Start of DATASET EXCERPTS

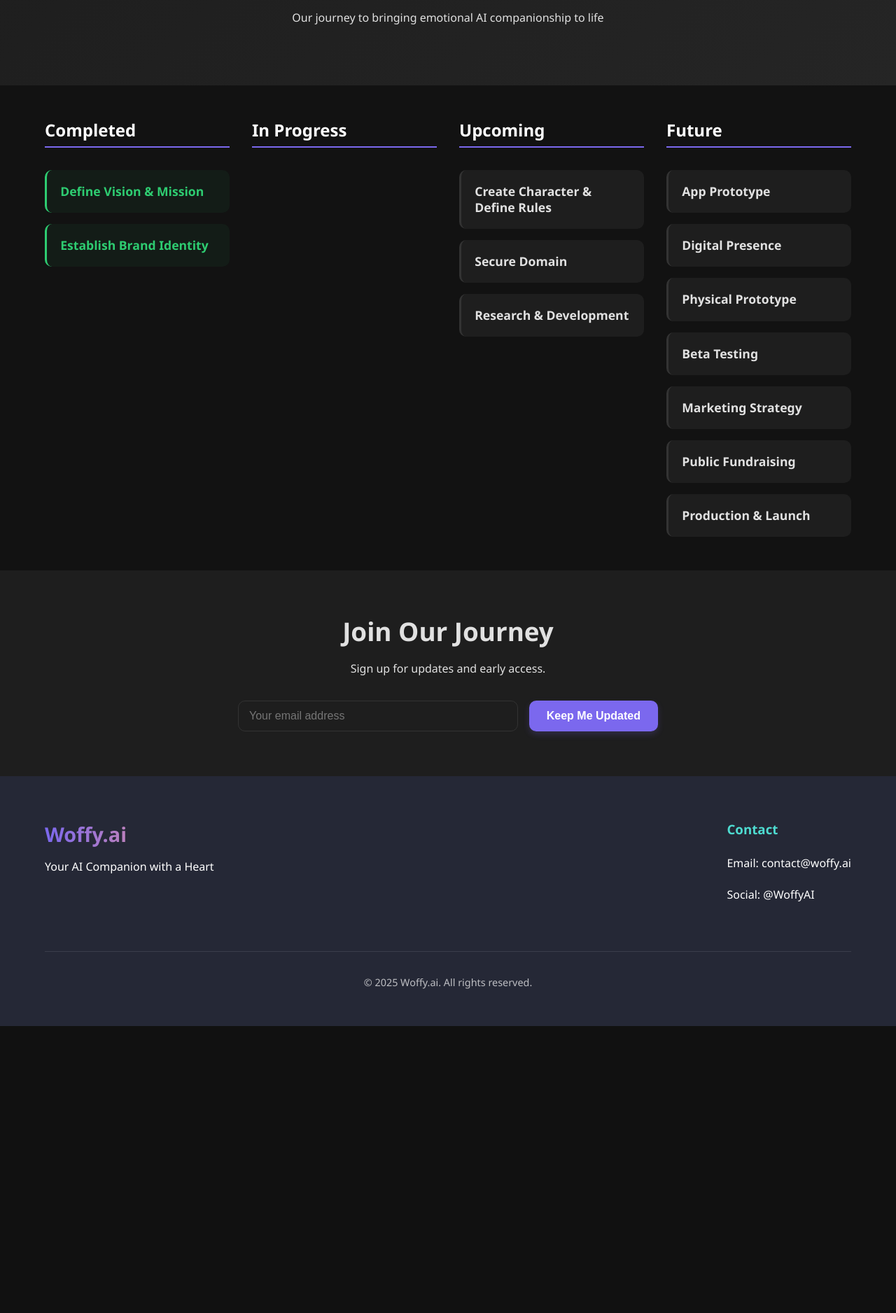
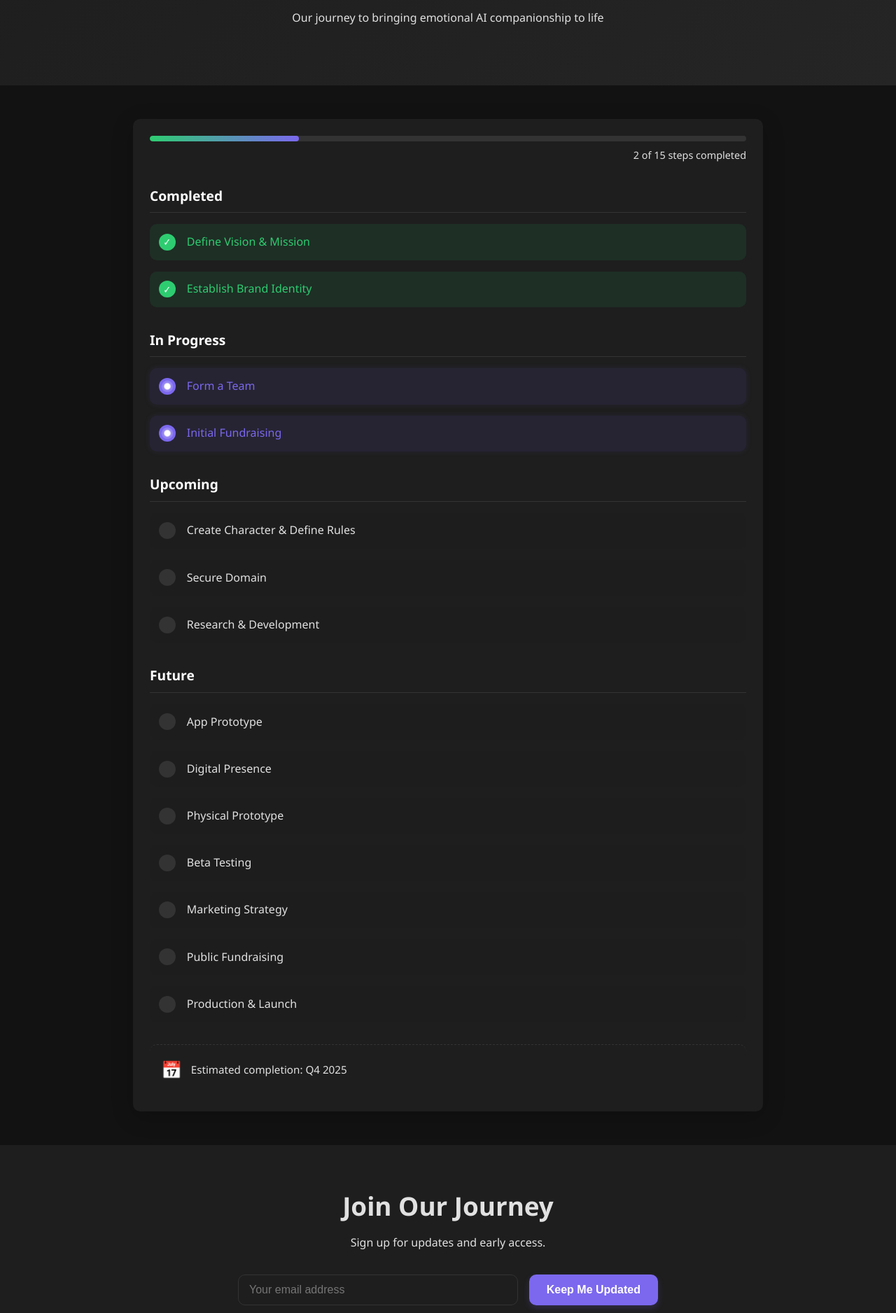
Before and after one commit to nikhil8182/woffy, a Flask app: page /roadmap in a window 1280 px wide. Shown: the part 200-2076 px from the top of the page at 70% size. Before the commit the page ends 1666 px from the top, so only its background shows below. Run offline with Flask 2, Linux system fonts and the light colour scheme.

Commit message:
Redesign roadmap with Amazon-style package delivery tracker UI

```diff
--- a/static/css/style.css
+++ b/static/css/style.css
@@ -675,75 +675,171 @@
     margin-bottom: 1rem;
 }
 
-/* Minimal Roadmap */
-.minimal-timeline {
+/* Amazon-style Delivery Tracker */
+.delivery-tracker {
     padding: 3rem 5%;
 }
 
-.roadmap-grid {
-    display: grid;
-    grid-template-columns: repeat(auto-fit, minmax(250px, 1fr));
-    gap: 2rem;
-    max-width: 1200px;
+.tracker-container {
+    max-width: 900px;
     margin: 0 auto;
+    background-color: var(--background-alt);
+    border-radius: var(--border-radius);
+    padding: 1.5rem;
+    box-shadow: var(--glass-shadow);
 }
 
-.roadmap-section {
+/* Progress bar */
+.tracker-progress {
+    margin-bottom: 2rem;
+}
+
+.progress-bar {
+    height: 8px;
+    background-color: var(--border-color);
+    border-radius: 4px;
+    margin-bottom: 0.5rem;
+    overflow: hidden;
+}
+
+.progress-filled {
+    height: 100%;
+    background: linear-gradient(to right, #2ecc71, var(--primary-color));
+    border-radius: 4px;
+    transition: width 1s ease-out;
+}
+
+.progress-status {
+    font-size: 0.9rem;
+    color: var(--text-color);
+    text-align: right;
+}
+
+/* Milestone groups */
+.milestone-group {
+    margin-bottom: 2rem;
+}
+
+.milestone-label {
+    font-size: 1.2rem;
+    font-weight: 600;
+    margin-bottom: 1rem;
+    color: var(--light-text);
+    padding-bottom: 0.5rem;
+    border-bottom: 1px solid var(--border-color);
+}
+
+.milestone-items {
     display: flex;
     flex-direction: column;
     gap: 1rem;
 }
 
-.roadmap-section h2 {
-    font-size: 1.5rem;
-    margin-bottom: 1rem;
-    padding-bottom: 0.5rem;
-    border-bottom: 2px solid var(--primary-color);
-    color: var(--light-text);
-}
-
-.roadmap-item {
-    padding: 1.2rem;
-    background-color: var(--background-alt);
+/* Individual milestone items */
+.milestone-item {
+    display: flex;
+    align-items: center;
+    gap: 1rem;
+    padding: 0.8rem;
     border-radius: var(--border-radius);
-    border-left: 3px solid var(--border-color);
+    background-color: rgba(30, 30, 30, 0.3);
     transition: var(--transition);
 }
 
-.roadmap-item h3 {
-    margin: 0;
-    font-size: 1.1rem;
-    color: var(--text-color);
+.milestone-item:hover {
+    background-color: rgba(40, 40, 40, 0.5);
+    transform: translateY(-2px);
 }
 
-.roadmap-item.completed {
-    border-left-color: #2ecc71;
-    background-color: rgba(46, 204, 113, 0.05);
+.milestone-icon {
+    width: 24px;
+    height: 24px;
+    border-radius: 50%;
+    background-color: var(--border-color);
+    display: flex;
+    align-items: center;
+    justify-content: center;
 }
 
-.roadmap-item.completed h3 {
+.milestone-text {
+    flex: 1;
+    font-size: 1rem;
+}
+
+/* Completed milestones */
+.milestone-item.completed {
+    background-color: rgba(46, 204, 113, 0.1);
+}
+
+.milestone-item.completed .milestone-icon {
+    background-color: #2ecc71;
+}
+
+.milestone-item.completed .milestone-text {
     color: #2ecc71;
 }
 
-.roadmap-item.current {
-    border-left-color: var(--secondary-color);
-    background-color: rgba(255, 154, 139, 0.05);
-    box-shadow: 0 0 15px rgba(255, 154, 139, 0.1);
-    animation: pulse-border 2s infinite alternate;
+.milestone-check {
+    color: white;
+    font-size: 0.9rem;
 }
 
-@keyframes pulse-border {
-    from { border-left-color: var(--secondary-color); }
-    to { border-left-color: var(--primary-color); }
+/* Active (in progress) milestones */
+.milestone-item.active {
+    background-color: rgba(123, 104, 238, 0.1);
+    box-shadow: 0 0 10px rgba(123, 104, 238, 0.1);
 }
 
-.roadmap-item.current h3 {
-    color: var(--secondary-color);
+.milestone-item.active .milestone-icon {
+    background-color: var(--primary-color);
 }
 
-.roadmap-item:hover {
-    transform: translateY(-3px);
-    box-shadow: 0 5px 15px rgba(0, 0, 0, 0.1);
+.milestone-item.active .milestone-text {
+    color: var(--primary-color);
+}
+
+.milestone-pulse {
+    width: 10px;
+    height: 10px;
+    background-color: white;
+    border-radius: 50%;
+    animation: pulseEffect 2s infinite;
+}
+
+@keyframes pulseEffect {
+    0% {
+        transform: scale(0.8);
+        box-shadow: 0 0 0 0 rgba(255, 255, 255, 0.7);
+    }
+    70% {
+        transform: scale(1);
+        box-shadow: 0 0 0 5px rgba(255, 255, 255, 0);
+    }
+    100% {
+        transform: scale(0.8);
+        box-shadow: 0 0 0 0 rgba(255, 255, 255, 0);
+    }
+}
+
+/* Estimated completion */
+.estimated-completion {
+    display: flex;
+    align-items: center;
+    gap: 0.8rem;
+    margin-top: 2rem;
+    padding: 1rem;
+    border-radius: var(--border-radius);
+    background-color: rgba(30, 30, 30, 0.5);
+    border-top: 1px dashed var(--border-color);
+}
+
+.estimate-icon {
+    font-size: 1.5rem;
+}
+
+.estimate-text {
+    font-size: 0.95rem;
+    color: var(--text-color);
 }
 
 /* Animation classes */
--- a/templates/roadmap.html
+++ b/templates/roadmap.html
@@ -27,68 +27,112 @@
             <p>Our journey to bringing emotional AI companionship to life</p>
         </section>
 
-        <section class="minimal-timeline">
-            <div class="roadmap-grid">
-                <!-- Completed -->
-                <div class="roadmap-section animate-fade-in" style="animation-delay: 0s;">
-                    <h2>Completed</h2>
-                    <div class="roadmap-item completed animate-slide-in" style="animation-delay: 0s;">
-                        <h3>Define Vision & Mission</h3>
+        <section class="delivery-tracker animate-fade-in">
+            <div class="tracker-container">
+                <div class="tracker-progress">
+                    <div class="progress-bar">
+                        <div class="progress-filled" style="width: 25%;"></div>
                     </div>
-                    <div class="roadmap-item completed animate-slide-in" style="animation-delay: 0.1s;">
-                        <h3>Establish Brand Identity</h3>
+                    <div class="progress-status">2 of 15 steps completed</div>
+                </div>
+
+                <div class="tracker-steps">
+                    <!-- Completed milestones -->
+                    <div class="milestone-group">
+                        <div class="milestone-label">Completed</div>
+                        <div class="milestone-items">
+                            <div class="milestone-item completed animate-slide-in" style="animation-delay: 0s;">
+                                <div class="milestone-icon">
+                                    <span class="milestone-check">✓</span>
+                                </div>
+                                <div class="milestone-text">Define Vision & Mission</div>
+                            </div>
+                            <div class="milestone-item completed animate-slide-in" style="animation-delay: 0.1s;">
+                                <div class="milestone-icon">
+                                    <span class="milestone-check">✓</span>
+                                </div>
+                                <div class="milestone-text">Establish Brand Identity</div>
+                            </div>
                         </div>
                     </div>
 
-                <!-- In Progress -->
-                <div class="roadmap-section animate-fade-in">
-                    <h2>In Progress</h2>
-                    <div class="roadmap-item current animate-slide-in">
-                        <h3>Form a Team</h3>
+                    <!-- In Progress milestones -->
+                    <div class="milestone-group">
+                        <div class="milestone-label">In Progress</div>
+                        <div class="milestone-items">
+                            <div class="milestone-item active animate-slide-in" style="animation-delay: 0.2s;">
+                                <div class="milestone-icon">
+                                    <span class="milestone-pulse"></span>
                                 </div>
-                    <div class="roadmap-item current animate-slide-in" style="animation-delay: 0.2s;">
-                        <h3>Initial Fundraising</h3>
+                                <div class="milestone-text">Form a Team</div>
+                            </div>
+                            <div class="milestone-item active animate-slide-in" style="animation-delay: 0.3s;">
+                                <div class="milestone-icon">
+                                    <span class="milestone-pulse"></span>
+                                </div>
+                                <div class="milestone-text">Initial Fundraising</div>
+                            </div>
                         </div>
                     </div>
 
-                <!-- Upcoming -->
-                <div class="roadmap-section animate-fade-in" style="animation-delay: 0.1s;">
-                    <h2>Upcoming</h2>
-                    <div class="roadmap-item animate-slide-in" style="animation-delay: 0.3s;">
-                        <h3>Create Character & Define Rules</h3>
+                    <!-- Upcoming milestones -->
+                    <div class="milestone-group">
+                        <div class="milestone-label">Upcoming</div>
+                        <div class="milestone-items">
+                            <div class="milestone-item animate-slide-in" style="animation-delay: 0.4s;">
+                                <div class="milestone-icon"></div>
+                                <div class="milestone-text">Create Character & Define Rules</div>
                             </div>
-                    <div class="roadmap-item animate-slide-in" style="animation-delay: 0.4s;">
-                        <h3>Secure Domain</h3>
+                            <div class="milestone-item animate-slide-in" style="animation-delay: 0.5s;">
+                                <div class="milestone-icon"></div>
+                                <div class="milestone-text">Secure Domain</div>
                             </div>
-                    <div class="roadmap-item animate-slide-in" style="animation-delay: 0.5s;">
-                        <h3>Research & Development</h3>
+                            <div class="milestone-item animate-slide-in" style="animation-delay: 0.6s;">
+                                <div class="milestone-icon"></div>
+                                <div class="milestone-text">Research & Development</div>
+                            </div>
                         </div>
                     </div>
 
-                <!-- Future -->
-                <div class="roadmap-section animate-fade-in" style="animation-delay: 0.2s;">
-                    <h2>Future</h2>
-                    <div class="roadmap-item animate-slide-in" style="animation-delay: 0.6s;">
-                        <h3>App Prototype</h3>
+                    <!-- Future milestones -->
+                    <div class="milestone-group">
+                        <div class="milestone-label">Future</div>
+                        <div class="milestone-items">
+                            <div class="milestone-item animate-slide-in" style="animation-delay: 0.7s;">
+                                <div class="milestone-icon"></div>
+                                <div class="milestone-text">App Prototype</div>
                             </div>
-                    <div class="roadmap-item animate-slide-in" style="animation-delay: 0.7s;">
-                        <h3>Digital Presence</h3>
+                            <div class="milestone-item animate-slide-in" style="animation-delay: 0.8s;">
+                                <div class="milestone-icon"></div>
+                                <div class="milestone-text">Digital Presence</div>
                             </div>
-                    <div class="roadmap-item animate-slide-in" style="animation-delay: 0.8s;">
-                        <h3>Physical Prototype</h3>
+                            <div class="milestone-item animate-slide-in" style="animation-delay: 0.9s;">
+                                <div class="milestone-icon"></div>
+                                <div class="milestone-text">Physical Prototype</div>
                             </div>
-                    <div class="roadmap-item animate-slide-in" style="animation-delay: 0.9s;">
-                        <h3>Beta Testing</h3>
+                            <div class="milestone-item animate-slide-in" style="animation-delay: 1.0s;">
+                                <div class="milestone-icon"></div>
+                                <div class="milestone-text">Beta Testing</div>
                             </div>
-                    <div class="roadmap-item animate-slide-in" style="animation-delay: 1.0s;">
-                        <h3>Marketing Strategy</h3>
+                            <div class="milestone-item animate-slide-in" style="animation-delay: 1.1s;">
+                                <div class="milestone-icon"></div>
+                                <div class="milestone-text">Marketing Strategy</div>
                             </div>
-                    <div class="roadmap-item animate-slide-in" style="animation-delay: 1.1s;">
-                        <h3>Public Fundraising</h3>
+                            <div class="milestone-item animate-slide-in" style="animation-delay: 1.2s;">
+                                <div class="milestone-icon"></div>
+                                <div class="milestone-text">Public Fundraising</div>
                             </div>
-                    <div class="roadmap-item animate-slide-in" style="animation-delay: 1.2s;">
-                        <h3>Production & Launch</h3>
+                            <div class="milestone-item animate-slide-in" style="animation-delay: 1.3s;">
+                                <div class="milestone-icon"></div>
+                                <div class="milestone-text">Production & Launch</div>
                             </div>
+                        </div>
+                    </div>
+                </div>
+
+                <div class="estimated-completion">
+                    <div class="estimate-icon">📅</div>
+                    <div class="estimate-text">Estimated completion: Q4 2025</div>
                 </div>
             </div>
         </section>
```
Lines whose indentation alone changed are shown as unchanged.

End of DATASET EXCERPTS

AIM OF THE TASK - Please give the number of lines in the entries above that hold "milestones", with no other words.

YOUR RESPONSE - 6